== Segment start ==

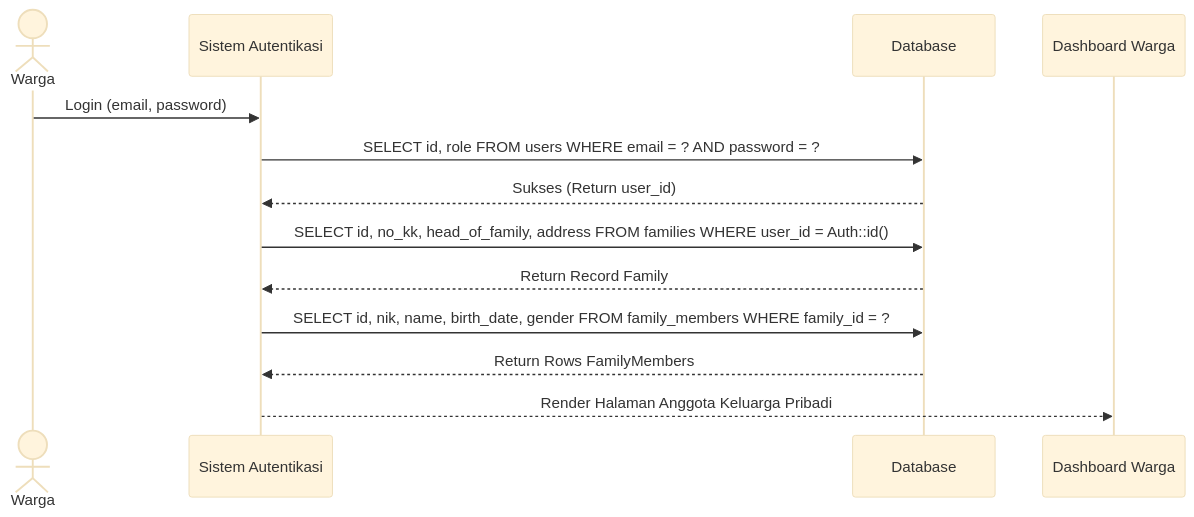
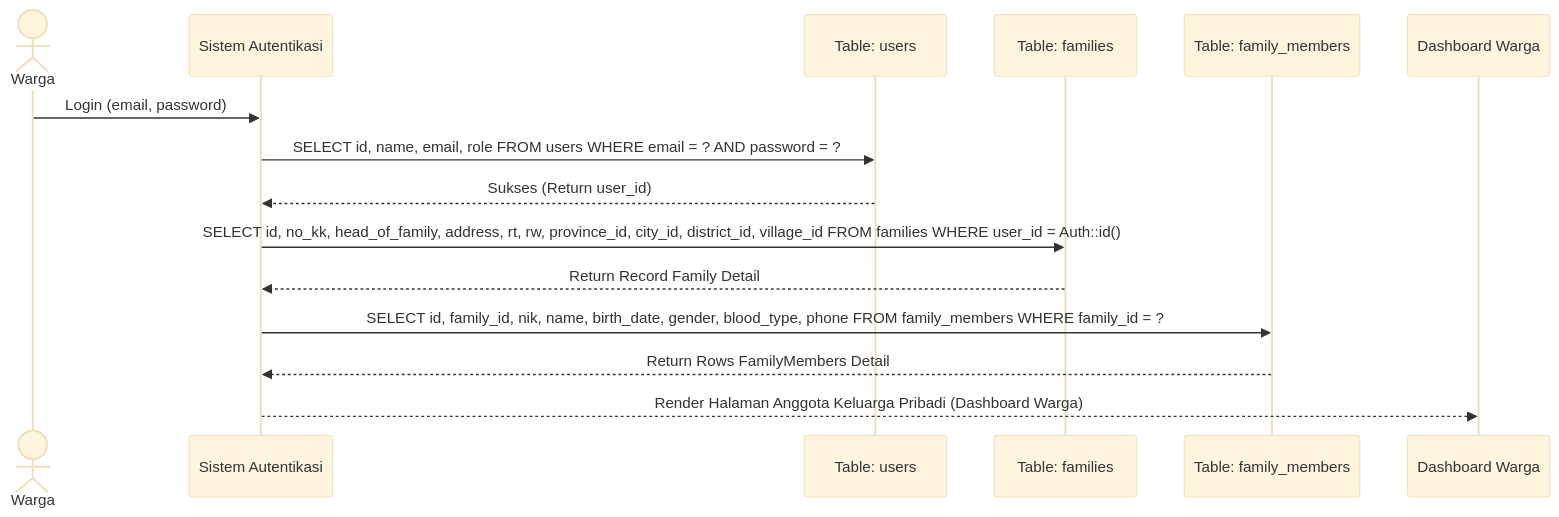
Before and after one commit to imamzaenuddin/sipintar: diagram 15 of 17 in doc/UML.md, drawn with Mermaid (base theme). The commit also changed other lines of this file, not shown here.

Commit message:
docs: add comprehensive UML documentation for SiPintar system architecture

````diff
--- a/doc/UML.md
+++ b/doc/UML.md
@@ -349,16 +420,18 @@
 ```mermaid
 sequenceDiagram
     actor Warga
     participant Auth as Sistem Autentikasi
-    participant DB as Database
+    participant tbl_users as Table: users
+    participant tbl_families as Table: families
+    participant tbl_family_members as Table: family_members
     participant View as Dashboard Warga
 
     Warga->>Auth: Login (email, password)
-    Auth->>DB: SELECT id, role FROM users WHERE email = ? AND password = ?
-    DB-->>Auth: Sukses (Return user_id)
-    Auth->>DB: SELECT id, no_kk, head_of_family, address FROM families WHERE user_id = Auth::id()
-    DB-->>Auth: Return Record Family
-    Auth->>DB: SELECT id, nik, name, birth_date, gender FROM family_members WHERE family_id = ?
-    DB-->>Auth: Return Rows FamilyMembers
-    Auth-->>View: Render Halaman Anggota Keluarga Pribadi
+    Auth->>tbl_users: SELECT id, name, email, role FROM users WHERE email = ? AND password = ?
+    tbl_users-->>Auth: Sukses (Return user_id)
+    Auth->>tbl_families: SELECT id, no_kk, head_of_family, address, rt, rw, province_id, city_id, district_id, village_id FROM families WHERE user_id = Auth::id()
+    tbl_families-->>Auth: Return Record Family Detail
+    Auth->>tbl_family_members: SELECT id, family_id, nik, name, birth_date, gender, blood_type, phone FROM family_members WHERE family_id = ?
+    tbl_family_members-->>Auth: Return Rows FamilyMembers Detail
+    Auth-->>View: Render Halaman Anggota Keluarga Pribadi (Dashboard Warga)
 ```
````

== Segment end ==

● **Exercise requirements**
Copy, character for character, the lines from the line that holds "sequenceDiagram" through the final line of the records above.

● **Answer box**
 sequenceDiagram
     actor Warga
     participant Auth as Sistem Autentikasi
-    participant DB as Database
+    participant tbl_users as Table: users
+    participant tbl_families as Table: families
+    participant tbl_family_members as Table: family_members
     participant View as Dashboard Warga
 
     Warga->>Auth: Login (email, password)
-    Auth->>DB: SELECT id, role FROM users WHERE email = ? AND password = ?
-    DB-->>Auth: Sukses (Return user_id)
-    Auth->>DB: SELECT id, no_kk, head_of_family, address FROM families WHERE user_id = Auth::id()
-    DB-->>Auth: Return Record Family
-    Auth->>DB: SELECT id, nik, name, birth_date, gender FROM family_members WHERE family_id = ?
-    DB-->>Auth: Return Rows FamilyMembers
-    Auth-->>View: Render Halaman Anggota Keluarga Pribadi
+    Auth->>tbl_users: SELECT id, name, email, role FROM users WHERE email = ? AND password = ?
+    tbl_users-->>Auth: Sukses (Return user_id)
+    Auth->>tbl_families: SELECT id, no_kk, head_of_family, address, rt, rw, province_id, city_id, district_id, village_id FROM families WHERE user_id = Auth::id()
+    tbl_families-->>Auth: Return Record Family Detail
+    Auth->>tbl_family_members: SELECT id, family_id, nik, name, birth_date, gender, blood_type, phone FROM family_members WHERE family_id = ?
+    tbl_family_members-->>Auth: Return Rows FamilyMembers Detail
+    Auth-->>View: Render Halaman Anggota Keluarga Pribadi (Dashboard Warga)
 ```
````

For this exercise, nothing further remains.